According to Redfin, these rates are attributed largely to escalated rental costs, with year-over-year asking rents up 13.5% in July. While rental costs are starting to decelerate, they are still roughly 25% higher than they were pre-pandemic. Both millennials and Gen Zers allocate over a quarter of their income to housing, which is the largest chunk of all spending categories.

“Inflation is hitting young renters hard because not only have prices of everything from food to fuel soared, but so have rental prices,” said Redfin senior economic Sheharyar Bokhari. “Homeowners are forking over more money at the grocery store and the gas pump, but at least the number on their mortgage statement isn’t going up every month. Combine high rental prices with student loan debt and relatively low incomes, and it’s difficult for millennials and Gen Z renters to put money into savings, retirement accounts, and down payment funds to eventually buy a house.

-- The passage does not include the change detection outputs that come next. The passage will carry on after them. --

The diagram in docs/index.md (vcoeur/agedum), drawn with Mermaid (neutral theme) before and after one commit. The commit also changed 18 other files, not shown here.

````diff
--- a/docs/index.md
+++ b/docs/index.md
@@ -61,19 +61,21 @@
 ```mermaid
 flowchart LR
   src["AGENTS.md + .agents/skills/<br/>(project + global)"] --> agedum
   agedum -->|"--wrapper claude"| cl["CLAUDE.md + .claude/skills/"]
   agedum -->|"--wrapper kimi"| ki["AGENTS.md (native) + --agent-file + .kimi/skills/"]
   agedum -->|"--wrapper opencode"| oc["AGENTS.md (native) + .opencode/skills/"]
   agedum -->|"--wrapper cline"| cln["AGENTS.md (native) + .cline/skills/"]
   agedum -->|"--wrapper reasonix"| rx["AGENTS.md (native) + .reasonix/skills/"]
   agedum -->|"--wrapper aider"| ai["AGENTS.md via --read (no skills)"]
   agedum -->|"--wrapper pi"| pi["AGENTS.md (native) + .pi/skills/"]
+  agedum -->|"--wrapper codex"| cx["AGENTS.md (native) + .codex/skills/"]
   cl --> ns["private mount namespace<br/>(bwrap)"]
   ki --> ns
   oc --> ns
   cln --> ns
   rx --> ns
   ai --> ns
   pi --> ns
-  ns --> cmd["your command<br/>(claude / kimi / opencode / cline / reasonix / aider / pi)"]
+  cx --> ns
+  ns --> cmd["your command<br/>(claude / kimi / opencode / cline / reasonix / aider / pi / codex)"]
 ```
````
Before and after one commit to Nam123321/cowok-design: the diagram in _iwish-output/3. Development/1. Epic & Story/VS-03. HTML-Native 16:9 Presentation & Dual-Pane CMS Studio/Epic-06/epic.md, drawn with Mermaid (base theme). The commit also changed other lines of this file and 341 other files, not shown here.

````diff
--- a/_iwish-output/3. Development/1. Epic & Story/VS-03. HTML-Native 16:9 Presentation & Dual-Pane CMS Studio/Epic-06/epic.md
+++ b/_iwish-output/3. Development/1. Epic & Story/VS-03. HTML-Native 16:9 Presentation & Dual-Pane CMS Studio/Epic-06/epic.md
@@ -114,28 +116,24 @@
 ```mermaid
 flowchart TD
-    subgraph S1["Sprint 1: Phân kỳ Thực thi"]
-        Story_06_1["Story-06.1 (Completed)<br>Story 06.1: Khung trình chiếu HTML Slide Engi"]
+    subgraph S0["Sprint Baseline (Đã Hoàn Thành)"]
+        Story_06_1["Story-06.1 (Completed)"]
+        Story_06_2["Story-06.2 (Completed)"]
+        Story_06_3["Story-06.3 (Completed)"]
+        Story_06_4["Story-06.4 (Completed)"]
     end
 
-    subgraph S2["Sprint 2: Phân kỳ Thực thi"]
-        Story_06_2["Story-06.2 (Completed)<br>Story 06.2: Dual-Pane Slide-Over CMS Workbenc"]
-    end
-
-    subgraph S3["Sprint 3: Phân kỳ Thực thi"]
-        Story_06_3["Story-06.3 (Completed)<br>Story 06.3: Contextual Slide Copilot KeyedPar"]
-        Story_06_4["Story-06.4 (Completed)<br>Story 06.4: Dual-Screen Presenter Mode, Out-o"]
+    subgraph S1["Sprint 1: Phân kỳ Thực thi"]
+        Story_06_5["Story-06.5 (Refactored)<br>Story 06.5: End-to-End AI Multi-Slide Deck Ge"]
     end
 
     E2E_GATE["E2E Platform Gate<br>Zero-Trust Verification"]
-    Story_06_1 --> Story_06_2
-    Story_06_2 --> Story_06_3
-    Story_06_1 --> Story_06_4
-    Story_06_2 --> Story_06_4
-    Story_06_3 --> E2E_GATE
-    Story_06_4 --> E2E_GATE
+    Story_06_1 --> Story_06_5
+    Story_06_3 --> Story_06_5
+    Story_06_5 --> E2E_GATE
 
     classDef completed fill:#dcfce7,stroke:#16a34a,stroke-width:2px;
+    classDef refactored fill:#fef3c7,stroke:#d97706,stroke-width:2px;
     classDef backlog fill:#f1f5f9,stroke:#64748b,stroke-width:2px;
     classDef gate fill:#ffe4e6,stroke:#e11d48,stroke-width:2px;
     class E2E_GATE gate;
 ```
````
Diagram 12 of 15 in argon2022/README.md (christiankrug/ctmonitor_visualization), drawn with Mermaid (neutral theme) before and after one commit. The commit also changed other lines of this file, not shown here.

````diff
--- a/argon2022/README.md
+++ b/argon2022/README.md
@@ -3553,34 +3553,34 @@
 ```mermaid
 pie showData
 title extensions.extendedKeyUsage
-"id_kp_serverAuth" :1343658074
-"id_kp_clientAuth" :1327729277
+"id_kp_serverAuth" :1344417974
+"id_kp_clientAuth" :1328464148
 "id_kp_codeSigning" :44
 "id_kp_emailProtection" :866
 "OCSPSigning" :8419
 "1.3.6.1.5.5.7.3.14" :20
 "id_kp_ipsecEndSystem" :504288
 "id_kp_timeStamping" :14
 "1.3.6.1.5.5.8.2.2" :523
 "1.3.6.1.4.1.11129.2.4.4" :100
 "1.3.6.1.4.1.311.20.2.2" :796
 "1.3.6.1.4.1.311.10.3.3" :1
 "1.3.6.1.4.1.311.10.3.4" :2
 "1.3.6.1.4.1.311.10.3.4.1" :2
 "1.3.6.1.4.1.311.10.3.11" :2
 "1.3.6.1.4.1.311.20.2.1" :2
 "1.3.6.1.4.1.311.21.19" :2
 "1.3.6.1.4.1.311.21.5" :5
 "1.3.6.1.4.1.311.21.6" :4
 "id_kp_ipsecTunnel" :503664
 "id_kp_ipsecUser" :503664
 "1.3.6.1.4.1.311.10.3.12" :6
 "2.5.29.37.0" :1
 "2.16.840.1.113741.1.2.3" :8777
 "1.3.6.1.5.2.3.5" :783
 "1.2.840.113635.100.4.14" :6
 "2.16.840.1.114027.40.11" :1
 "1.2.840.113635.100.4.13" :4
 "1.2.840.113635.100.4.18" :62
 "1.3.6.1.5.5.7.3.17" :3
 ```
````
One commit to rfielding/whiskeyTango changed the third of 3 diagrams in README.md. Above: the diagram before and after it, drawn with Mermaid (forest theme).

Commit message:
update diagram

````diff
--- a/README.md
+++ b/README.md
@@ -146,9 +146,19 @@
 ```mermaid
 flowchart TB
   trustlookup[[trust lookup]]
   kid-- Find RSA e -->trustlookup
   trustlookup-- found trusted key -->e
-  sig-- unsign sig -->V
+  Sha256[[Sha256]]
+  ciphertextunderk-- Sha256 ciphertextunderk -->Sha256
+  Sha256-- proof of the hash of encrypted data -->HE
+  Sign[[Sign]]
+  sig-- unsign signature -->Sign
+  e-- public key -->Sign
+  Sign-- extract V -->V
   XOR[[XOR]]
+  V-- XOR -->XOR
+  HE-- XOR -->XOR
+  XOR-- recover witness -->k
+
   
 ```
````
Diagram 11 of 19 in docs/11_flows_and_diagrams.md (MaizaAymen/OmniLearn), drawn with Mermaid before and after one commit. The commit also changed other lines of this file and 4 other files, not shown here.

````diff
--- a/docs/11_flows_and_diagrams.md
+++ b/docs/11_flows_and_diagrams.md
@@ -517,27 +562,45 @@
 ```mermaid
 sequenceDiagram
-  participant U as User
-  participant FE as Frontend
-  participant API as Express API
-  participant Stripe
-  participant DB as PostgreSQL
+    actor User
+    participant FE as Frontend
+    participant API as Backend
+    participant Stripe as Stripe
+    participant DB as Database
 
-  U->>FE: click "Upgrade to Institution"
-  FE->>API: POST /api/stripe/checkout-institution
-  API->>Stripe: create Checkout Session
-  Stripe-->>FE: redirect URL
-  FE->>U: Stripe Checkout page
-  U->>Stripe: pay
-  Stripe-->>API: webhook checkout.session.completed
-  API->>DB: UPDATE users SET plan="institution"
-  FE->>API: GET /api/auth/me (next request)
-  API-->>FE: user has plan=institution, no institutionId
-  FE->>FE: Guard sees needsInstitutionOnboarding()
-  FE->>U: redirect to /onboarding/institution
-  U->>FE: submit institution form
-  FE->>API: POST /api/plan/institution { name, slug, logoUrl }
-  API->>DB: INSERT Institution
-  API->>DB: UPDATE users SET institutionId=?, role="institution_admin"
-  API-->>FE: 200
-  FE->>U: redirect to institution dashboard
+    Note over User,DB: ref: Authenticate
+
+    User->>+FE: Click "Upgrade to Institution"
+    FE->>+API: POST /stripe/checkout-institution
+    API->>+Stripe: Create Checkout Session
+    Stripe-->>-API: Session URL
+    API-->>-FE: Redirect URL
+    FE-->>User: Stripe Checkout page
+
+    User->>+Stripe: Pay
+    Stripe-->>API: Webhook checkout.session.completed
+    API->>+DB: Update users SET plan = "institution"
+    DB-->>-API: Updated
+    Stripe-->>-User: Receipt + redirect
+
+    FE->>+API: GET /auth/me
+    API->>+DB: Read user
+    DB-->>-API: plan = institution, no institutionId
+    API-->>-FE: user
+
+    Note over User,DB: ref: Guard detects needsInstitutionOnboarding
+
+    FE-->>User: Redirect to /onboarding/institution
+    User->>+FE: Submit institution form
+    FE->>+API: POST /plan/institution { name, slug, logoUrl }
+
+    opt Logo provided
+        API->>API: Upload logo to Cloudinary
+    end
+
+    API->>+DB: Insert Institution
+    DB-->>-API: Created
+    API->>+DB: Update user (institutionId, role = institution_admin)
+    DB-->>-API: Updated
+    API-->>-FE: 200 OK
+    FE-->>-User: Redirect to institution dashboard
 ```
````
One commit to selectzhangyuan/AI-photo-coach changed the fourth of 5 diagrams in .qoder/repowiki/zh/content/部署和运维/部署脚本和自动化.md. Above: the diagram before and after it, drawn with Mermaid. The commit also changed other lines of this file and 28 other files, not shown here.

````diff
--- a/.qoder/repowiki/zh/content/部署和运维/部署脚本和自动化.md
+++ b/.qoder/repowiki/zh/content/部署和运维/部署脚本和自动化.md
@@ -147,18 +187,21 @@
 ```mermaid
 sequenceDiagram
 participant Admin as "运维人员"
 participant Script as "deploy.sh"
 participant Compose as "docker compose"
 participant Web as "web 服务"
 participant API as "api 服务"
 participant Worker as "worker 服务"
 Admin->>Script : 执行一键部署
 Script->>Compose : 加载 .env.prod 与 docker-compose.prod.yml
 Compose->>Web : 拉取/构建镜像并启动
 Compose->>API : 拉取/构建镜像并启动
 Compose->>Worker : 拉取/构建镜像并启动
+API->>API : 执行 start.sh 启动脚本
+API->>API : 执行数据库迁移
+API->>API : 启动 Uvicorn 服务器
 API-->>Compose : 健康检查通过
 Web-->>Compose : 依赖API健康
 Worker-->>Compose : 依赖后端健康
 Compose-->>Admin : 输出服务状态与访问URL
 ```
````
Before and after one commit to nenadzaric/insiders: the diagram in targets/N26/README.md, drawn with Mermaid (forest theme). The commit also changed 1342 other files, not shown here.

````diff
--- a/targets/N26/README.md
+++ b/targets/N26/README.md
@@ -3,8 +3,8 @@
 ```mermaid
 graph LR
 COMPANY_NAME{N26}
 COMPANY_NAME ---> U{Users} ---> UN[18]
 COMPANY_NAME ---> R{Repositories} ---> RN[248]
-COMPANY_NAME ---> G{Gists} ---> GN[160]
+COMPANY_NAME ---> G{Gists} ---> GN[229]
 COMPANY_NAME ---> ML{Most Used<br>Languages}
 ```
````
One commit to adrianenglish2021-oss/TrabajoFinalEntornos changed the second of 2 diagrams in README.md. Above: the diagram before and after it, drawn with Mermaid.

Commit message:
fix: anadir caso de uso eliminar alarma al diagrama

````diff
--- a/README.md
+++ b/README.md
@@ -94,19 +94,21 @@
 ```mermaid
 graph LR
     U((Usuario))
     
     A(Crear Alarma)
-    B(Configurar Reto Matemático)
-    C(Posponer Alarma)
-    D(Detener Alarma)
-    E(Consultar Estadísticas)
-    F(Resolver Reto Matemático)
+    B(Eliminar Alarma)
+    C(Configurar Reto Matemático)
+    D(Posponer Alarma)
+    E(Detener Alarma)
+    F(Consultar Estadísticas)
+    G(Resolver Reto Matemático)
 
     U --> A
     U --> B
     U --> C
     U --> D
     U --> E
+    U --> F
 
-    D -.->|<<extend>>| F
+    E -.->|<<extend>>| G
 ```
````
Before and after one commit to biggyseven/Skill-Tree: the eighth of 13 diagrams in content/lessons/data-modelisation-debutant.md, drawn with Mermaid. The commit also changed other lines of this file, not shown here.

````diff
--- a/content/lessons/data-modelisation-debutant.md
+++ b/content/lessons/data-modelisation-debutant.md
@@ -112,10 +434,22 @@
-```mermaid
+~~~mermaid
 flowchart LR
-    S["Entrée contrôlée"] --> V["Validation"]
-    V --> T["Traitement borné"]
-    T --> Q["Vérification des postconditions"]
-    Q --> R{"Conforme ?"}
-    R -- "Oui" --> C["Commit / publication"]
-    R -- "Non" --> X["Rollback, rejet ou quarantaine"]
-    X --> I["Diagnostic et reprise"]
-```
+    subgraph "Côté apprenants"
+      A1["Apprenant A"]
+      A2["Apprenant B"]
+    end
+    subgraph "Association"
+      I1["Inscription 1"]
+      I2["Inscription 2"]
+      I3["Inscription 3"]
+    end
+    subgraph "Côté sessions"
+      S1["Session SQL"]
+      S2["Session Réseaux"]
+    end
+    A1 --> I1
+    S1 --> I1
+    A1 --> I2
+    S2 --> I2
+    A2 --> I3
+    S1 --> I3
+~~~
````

They may also have higher interest rates on debt, which cuts further into their potential savings.”

While incomes for both Gen Zers and millennials have risen 9.7% between 2020 and 2022, expenses have increased about 17%, leaving the young adults with little disposable income.

For a typical Gen Z adult, only 1.9% of their $40,953 median income is left over after housing payments and other expenses, such as food and transportation. That’s down from 7.7% of their income in 2020. While a typical millennial’s income is more than double that of a Gen Zer, $85,233, they still only have 26% of their income left over after housing payments and other expenses, down from 30% in 2020.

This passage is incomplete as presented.